> What you will do:
Please copy all of the entries exactly, but drop every picture.

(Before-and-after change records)

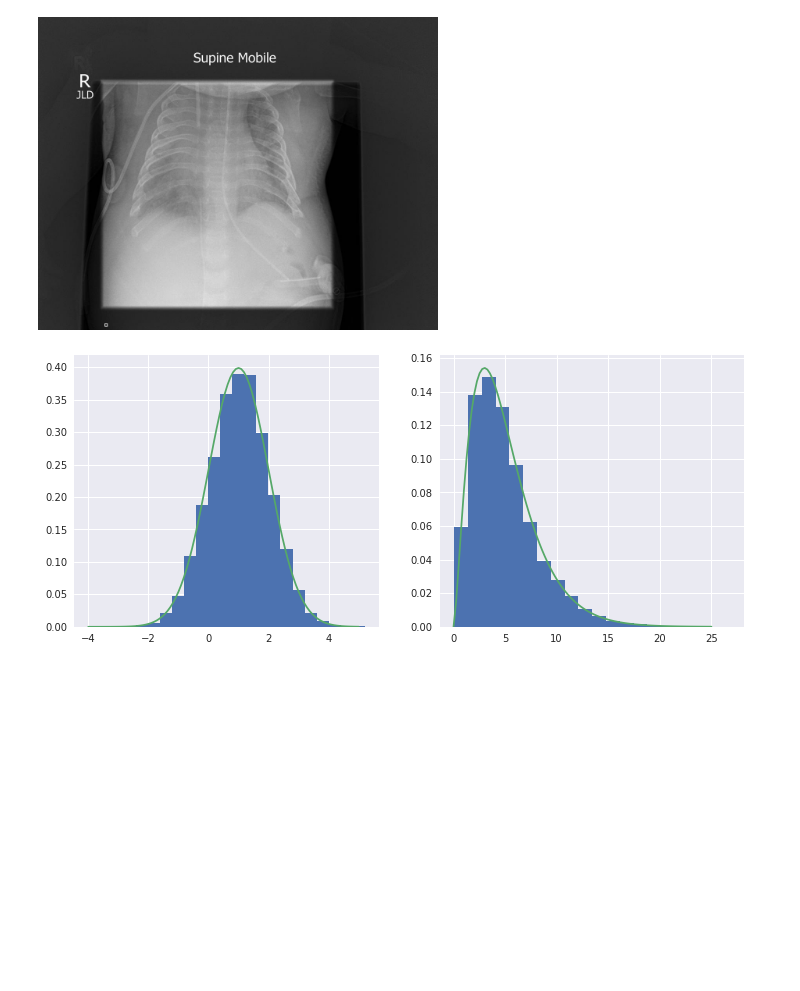
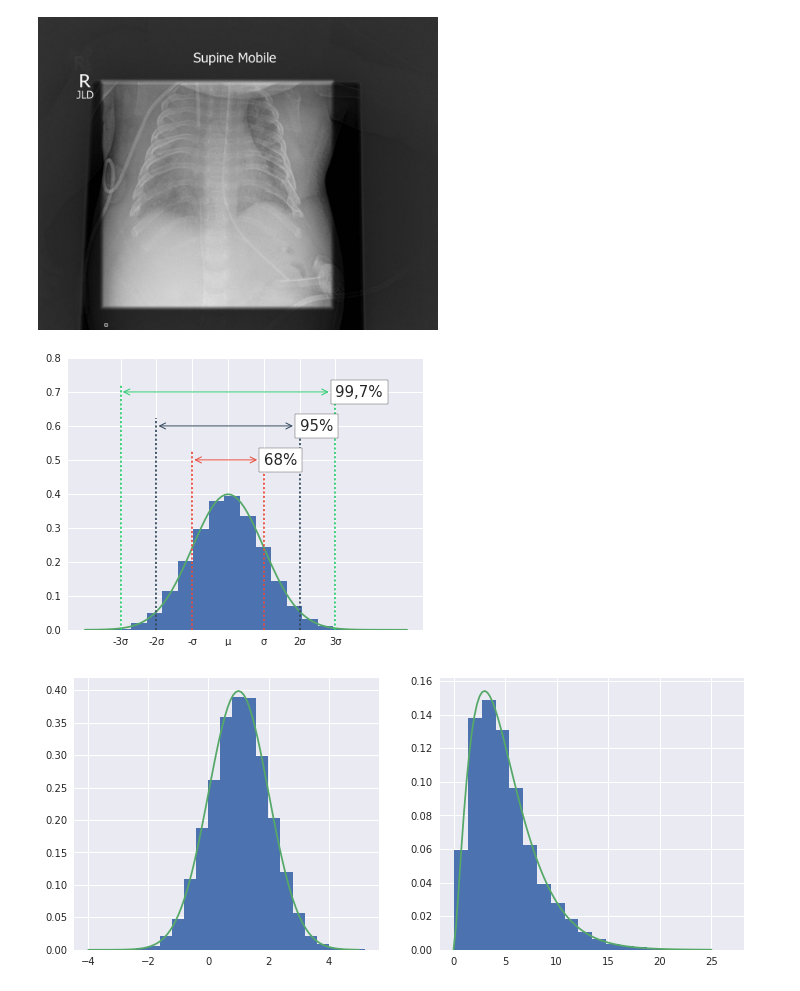
Before and after one commit to mishaberegov/statistics, a Jupyter notebook: Статистика_для_нубов.ipynb, the cells around one changed output. Saved outputs shown, nothing was run; the diff lists cells and outputs as text; code cells hidden in the pictures; blank space fills up the shorter version.

```diff
--- a/Статистика_для_нубов.ipynb
+++ b/Статистика_для_нубов.ipynb
@@ -247,4 +243,38 @@ from IPython.display import Image
 Image("image.jpg", width=400)
 # %% [output]
 [figure]
+# %%
+norm_rv = stats.norm(loc=0, scale = 1) #Вот у меня нормально распределенная величина
+sample_norm = norm_rv.rvs(size=10000)
+fig = plt.figure(figsize=(14, 5))
+ax = fig.add_subplot(121)
+x = np.linspace(-4,5,100)
+pdf = norm_rv.pdf(x)
+xticks = [-3, -2, -1, 0, 1, 2, 3]
+xticks_s = ['-3σ', '-2σ', '-σ', 'μ', 'σ', '2σ', '3σ']
+plt.xticks(xticks, xticks_s)
+plt.ylim(0, 0.8)
+plt.hist(sample_norm, normed=True, bins = 20)
+plt.plot(x, pdf)
+for i in [-3, 3]: plt.axvline(i, ls='dotted', c='#2ecc71', ymax=0.9)
+for i in [-2, 2]: plt.axvline(i, ls='dotted', c="#34495e", ymax=0.78)
+for i in [-1, 1]: plt.axvline(i, ls='dotted', c="#e74c3c", ymax=0.66)
+ax.annotate('68%', xy=(-1, 0.5), \
+            xytext=(1, 0.5), xycoords='data',
+            fontsize=15, ha='left', va='center',
+            bbox=dict(boxstyle='square', fc='white'),
+            arrowprops=dict(arrowstyle='<->, head_length=0.4,head_width=0.2', lw=1.0, color="#e74c3c"))
+ax.annotate('95%', xy=(-2, 0.6), \
+            xytext=(2, 0.6), xycoords='data',
+            fontsize=15, ha='left', va='center',
+            bbox=dict(boxstyle='square', fc='white'),
+            arrowprops=dict(arrowstyle='<->, head_length=0.4,head_width=0.2', lw=1.0, color="#34495e"))
+ax.annotate('99,7%', xy=(-3, 0.7), \
+            xytext=(3, 0.7), xycoords='data',
+            fontsize=15, ha='left', va='center',
+            bbox=dict(boxstyle='square', fc='white'),
+            arrowprops=dict(arrowstyle='<->, head_length=0.4,head_width=0.2', lw=1.0, color='#2ecc71'))
+plt.show()
+# %% [output]
+[figure, added]
 # %%
```
Also changed, not shown: parts of 7 cells of this notebook.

> Task answer:
Before and after one commit to mishaberegov/statistics, a Jupyter notebook: Статистика_для_нубов.ipynb, the cells around one changed output. Saved outputs shown, nothing was run; the diff lists cells and outputs as text; code cells hidden in the pictures; blank space fills up the shorter version.

```diff
--- a/Статистика_для_нубов.ipynb
+++ b/Статистика_для_нубов.ipynb
@@ -247,4 +243,38 @@ from IPython.display import Image
 Image("image.jpg", width=400)
 # %% [output]
 [figure]
+# %%
+norm_rv = stats.norm(loc=0, scale = 1) #Вот у меня нормально распределенная величина
+sample_norm = norm_rv.rvs(size=10000)
+fig = plt.figure(figsize=(14, 5))
+ax = fig.add_subplot(121)
+x = np.linspace(-4,5,100)
+pdf = norm_rv.pdf(x)
+xticks = [-3, -2, -1, 0, 1, 2, 3]
+xticks_s = ['-3σ', '-2σ', '-σ', 'μ', 'σ', '2σ', '3σ']
+plt.xticks(xticks, xticks_s)
+plt.ylim(0, 0.8)
+plt.hist(sample_norm, normed=True, bins = 20)
+plt.plot(x, pdf)
+for i in [-3, 3]: plt.axvline(i, ls='dotted', c='#2ecc71', ymax=0.9)
+for i in [-2, 2]: plt.axvline(i, ls='dotted', c="#34495e", ymax=0.78)
+for i in [-1, 1]: plt.axvline(i, ls='dotted', c="#e74c3c", ymax=0.66)
+ax.annotate('68%', xy=(-1, 0.5), \
+            xytext=(1, 0.5), xycoords='data',
+            fontsize=15, ha='left', va='center',
+            bbox=dict(boxstyle='square', fc='white'),
+            arrowprops=dict(arrowstyle='<->, head_length=0.4,head_width=0.2', lw=1.0, color="#e74c3c"))
+ax.annotate('95%', xy=(-2, 0.6), \
+            xytext=(2, 0.6), xycoords='data',
+            fontsize=15, ha='left', va='center',
+            bbox=dict(boxstyle='square', fc='white'),
+            arrowprops=dict(arrowstyle='<->, head_length=0.4,head_width=0.2', lw=1.0, color="#34495e"))
+ax.annotate('99,7%', xy=(-3, 0.7), \
+            xytext=(3, 0.7), xycoords='data',
+            fontsize=15, ha='left', va='center',
+            bbox=dict(boxstyle='square', fc='white'),
+            arrowprops=dict(arrowstyle='<->, head_length=0.4,head_width=0.2', lw=1.0, color='#2ecc71'))
+plt.show()
+# %% [output]
+[figure, added]
 # %%
```
Also changed, not shown: parts of 7 cells of this notebook.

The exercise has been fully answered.